Hager said the camp nurses will likely give a talk to staff at orientation about what to look out for when it comes to measles. New York is one of four states in which the CDC said a measles outbreak is ongoing.
Measles can spread to other people as early as four days before someone gets a rash and as late as four days after it becomes apparent, according to the CDC.
One in 10 kids who get measles then get an ear infection, and severe cases can lead to pneumonia.
How to Prevent Getting Measles
Getting vaccinated is the most surefire way to prevent catching the disease, as the CDC reports that the vaccine is 99 percent effective.
While about 96 percent of U.S. kindergarten-age children are vaccinated, there are, increasingly, pockets of people across the country who opt out of vaccines for personal or religious reasons.
Though state laws impose vaccinations requirements on schools, with some options available to opt out, many summer programs make their own choices about whether to require vaccines.
At the National Outdoor Leadership School, director of risk management Drew Leemon said neither staff nor students are required to be vaccinated. He added that NOLS is watching the measles situation.
Leemon said some students, though very few, are not vaccinated for religious reasons. NOLS operates programs for people 14 years old and older in the U.S. and abroad, and is running a trip in Europe for the first time this summer.
"We give a lot more advice to our students who are going abroad," Leemon said. "With them, we tell them that they should have their normal vaccinations up-to-date and we refer them to the CDC for any country-specific inoculations that they might need."
Of those who got measles this year, just one had received the full two doses of vaccine that the CDC recommends getting before age 6. The measles vaccine is administered as MMR, a vaccine that protects people from measles, mumps and rubella.
The CDC also found earlier this week that more than one in four U.S. children are not in compliance with official vaccination recommendations because of missed doses of vaccines or vaccine lapses.
That could be the case for some camp staff as well as campers, as Schaffner said teenagers and young adults may have only received one dose and are therefore not "optimally protected."
Still, it's not too late to prepare for summer because the recommended doses can be taken two weeks apart.
"Get 'em vaccinated," Vanderbilt's Schaffner said. "We have two obligations -- to ourselves and to everyone else that we live with."

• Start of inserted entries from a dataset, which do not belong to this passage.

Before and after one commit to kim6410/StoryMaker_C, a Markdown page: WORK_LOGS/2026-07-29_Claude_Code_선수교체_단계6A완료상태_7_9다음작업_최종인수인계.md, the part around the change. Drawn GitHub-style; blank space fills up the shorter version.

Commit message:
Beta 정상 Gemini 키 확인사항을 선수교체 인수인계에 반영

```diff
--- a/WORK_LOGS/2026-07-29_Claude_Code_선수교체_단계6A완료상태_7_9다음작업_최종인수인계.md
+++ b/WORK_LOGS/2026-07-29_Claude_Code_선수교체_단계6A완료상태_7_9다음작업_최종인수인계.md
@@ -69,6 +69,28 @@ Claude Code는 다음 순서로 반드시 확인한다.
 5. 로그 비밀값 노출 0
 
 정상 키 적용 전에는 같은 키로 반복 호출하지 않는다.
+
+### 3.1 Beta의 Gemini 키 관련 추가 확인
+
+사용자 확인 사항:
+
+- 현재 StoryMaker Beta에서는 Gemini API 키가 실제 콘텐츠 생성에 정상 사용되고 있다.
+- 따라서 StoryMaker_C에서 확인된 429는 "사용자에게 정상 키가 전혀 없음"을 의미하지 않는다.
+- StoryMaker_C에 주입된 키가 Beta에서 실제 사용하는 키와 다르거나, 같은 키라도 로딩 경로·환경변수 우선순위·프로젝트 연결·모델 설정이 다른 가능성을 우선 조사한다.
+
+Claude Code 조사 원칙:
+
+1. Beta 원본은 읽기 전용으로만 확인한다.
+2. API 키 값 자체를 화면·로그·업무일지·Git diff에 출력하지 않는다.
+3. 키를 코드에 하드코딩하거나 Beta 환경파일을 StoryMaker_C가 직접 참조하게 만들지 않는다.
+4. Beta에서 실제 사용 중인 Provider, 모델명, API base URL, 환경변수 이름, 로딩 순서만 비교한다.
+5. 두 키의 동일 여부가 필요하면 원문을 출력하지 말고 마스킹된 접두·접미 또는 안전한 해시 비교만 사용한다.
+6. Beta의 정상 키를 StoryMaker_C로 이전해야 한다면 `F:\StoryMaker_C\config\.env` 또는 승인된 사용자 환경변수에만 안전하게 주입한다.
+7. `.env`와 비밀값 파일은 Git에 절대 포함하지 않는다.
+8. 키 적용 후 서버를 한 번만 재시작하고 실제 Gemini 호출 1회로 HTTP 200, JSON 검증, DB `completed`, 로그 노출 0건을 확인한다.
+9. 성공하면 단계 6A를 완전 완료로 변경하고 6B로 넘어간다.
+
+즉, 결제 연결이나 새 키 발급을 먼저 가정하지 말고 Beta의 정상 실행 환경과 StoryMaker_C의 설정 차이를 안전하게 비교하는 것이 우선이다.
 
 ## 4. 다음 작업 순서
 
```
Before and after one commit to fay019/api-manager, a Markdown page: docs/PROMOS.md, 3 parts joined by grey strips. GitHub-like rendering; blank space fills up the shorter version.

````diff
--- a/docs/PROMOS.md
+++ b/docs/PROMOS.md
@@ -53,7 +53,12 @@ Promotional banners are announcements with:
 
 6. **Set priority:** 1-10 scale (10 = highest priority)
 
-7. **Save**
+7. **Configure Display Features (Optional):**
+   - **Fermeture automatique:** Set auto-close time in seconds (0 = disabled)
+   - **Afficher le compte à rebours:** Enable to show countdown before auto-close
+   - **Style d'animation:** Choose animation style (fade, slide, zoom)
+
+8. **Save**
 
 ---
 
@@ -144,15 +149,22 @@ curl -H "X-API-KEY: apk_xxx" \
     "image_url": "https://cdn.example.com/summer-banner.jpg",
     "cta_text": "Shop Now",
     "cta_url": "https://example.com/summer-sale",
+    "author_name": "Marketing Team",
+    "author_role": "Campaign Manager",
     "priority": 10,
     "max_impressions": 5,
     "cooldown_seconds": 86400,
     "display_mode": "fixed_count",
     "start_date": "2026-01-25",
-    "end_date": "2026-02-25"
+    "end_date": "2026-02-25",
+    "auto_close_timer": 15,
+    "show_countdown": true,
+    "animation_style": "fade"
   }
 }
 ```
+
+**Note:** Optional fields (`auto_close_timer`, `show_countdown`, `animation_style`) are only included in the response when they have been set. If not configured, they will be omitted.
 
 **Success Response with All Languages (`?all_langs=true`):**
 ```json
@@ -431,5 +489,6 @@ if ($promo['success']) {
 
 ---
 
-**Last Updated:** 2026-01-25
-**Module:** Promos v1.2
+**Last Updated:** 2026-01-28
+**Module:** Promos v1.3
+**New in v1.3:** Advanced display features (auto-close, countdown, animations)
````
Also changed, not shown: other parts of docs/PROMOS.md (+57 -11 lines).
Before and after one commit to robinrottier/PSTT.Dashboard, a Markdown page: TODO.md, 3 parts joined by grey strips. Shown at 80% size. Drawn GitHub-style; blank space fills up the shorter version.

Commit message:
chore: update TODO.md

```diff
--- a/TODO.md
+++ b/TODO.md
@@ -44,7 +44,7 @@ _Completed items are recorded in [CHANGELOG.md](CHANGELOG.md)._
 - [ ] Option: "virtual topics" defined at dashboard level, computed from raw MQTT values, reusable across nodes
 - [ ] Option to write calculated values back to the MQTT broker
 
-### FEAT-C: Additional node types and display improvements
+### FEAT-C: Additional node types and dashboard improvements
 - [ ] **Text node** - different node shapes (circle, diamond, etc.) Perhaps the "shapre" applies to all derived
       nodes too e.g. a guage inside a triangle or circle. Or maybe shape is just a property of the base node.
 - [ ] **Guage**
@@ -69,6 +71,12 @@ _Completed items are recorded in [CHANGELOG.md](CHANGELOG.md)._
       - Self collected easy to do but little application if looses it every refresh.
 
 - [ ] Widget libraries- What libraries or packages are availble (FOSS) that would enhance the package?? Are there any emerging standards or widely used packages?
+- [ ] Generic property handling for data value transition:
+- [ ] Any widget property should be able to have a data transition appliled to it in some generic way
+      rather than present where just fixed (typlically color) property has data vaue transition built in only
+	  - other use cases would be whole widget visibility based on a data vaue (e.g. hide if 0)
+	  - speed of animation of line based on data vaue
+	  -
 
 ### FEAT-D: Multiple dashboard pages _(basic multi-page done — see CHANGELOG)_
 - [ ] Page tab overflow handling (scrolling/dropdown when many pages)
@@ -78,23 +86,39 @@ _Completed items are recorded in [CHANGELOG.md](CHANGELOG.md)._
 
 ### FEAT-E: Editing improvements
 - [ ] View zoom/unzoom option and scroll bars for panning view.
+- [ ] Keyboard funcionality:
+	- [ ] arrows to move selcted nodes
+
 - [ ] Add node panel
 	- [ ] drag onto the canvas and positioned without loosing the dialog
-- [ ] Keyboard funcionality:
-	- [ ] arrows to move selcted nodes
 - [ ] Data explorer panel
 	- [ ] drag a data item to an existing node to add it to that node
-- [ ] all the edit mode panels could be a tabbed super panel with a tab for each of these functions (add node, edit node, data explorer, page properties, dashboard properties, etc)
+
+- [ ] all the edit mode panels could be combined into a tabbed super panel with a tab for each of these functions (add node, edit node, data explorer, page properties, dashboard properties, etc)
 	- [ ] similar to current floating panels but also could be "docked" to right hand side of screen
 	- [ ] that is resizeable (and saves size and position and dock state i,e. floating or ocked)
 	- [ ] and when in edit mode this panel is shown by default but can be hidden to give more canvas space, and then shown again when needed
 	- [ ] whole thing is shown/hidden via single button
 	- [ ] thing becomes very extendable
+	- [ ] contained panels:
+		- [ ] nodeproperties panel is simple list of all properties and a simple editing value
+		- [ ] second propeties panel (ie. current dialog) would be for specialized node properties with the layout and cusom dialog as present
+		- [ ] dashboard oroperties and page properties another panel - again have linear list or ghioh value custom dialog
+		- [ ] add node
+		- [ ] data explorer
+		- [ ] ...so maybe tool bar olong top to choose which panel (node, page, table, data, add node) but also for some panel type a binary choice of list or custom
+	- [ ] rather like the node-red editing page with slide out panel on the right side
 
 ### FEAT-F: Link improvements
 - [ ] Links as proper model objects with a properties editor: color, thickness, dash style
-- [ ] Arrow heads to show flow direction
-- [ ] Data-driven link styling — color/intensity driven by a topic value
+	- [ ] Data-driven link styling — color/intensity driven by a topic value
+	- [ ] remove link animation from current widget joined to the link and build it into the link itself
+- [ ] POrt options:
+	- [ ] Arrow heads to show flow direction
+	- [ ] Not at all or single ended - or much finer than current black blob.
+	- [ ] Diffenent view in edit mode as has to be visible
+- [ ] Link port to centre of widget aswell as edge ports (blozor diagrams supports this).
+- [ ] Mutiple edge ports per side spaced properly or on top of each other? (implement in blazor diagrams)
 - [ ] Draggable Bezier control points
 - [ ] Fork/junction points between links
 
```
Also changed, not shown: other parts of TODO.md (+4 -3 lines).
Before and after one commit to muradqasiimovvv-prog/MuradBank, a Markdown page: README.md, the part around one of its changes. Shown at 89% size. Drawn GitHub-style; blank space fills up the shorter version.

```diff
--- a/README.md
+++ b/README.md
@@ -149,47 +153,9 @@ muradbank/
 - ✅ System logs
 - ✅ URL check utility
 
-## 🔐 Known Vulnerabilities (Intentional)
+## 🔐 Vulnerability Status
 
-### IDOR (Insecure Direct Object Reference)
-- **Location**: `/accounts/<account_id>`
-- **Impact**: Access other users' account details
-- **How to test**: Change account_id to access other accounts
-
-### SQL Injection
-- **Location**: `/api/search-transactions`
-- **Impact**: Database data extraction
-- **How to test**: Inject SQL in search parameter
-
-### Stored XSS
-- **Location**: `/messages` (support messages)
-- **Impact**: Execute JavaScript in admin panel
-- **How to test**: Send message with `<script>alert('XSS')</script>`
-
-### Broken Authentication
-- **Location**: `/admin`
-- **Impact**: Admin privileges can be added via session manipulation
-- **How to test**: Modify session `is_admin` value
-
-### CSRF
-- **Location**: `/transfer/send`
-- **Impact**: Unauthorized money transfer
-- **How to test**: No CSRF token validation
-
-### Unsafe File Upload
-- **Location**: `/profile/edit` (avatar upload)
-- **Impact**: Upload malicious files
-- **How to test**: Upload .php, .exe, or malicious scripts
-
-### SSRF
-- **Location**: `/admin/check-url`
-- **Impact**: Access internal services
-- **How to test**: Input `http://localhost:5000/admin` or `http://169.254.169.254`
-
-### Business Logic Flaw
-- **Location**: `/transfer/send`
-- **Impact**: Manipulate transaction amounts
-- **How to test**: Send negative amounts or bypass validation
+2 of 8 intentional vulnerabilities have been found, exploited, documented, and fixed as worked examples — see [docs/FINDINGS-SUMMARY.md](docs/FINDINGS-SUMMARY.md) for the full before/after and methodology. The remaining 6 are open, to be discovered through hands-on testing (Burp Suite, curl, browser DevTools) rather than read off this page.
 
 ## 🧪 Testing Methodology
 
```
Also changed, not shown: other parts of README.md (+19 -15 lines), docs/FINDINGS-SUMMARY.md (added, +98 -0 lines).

Camp director Hager said, "You can't be too careful. We even check everybody that comes to camp before they stay over the first night to make sure they don't have lice."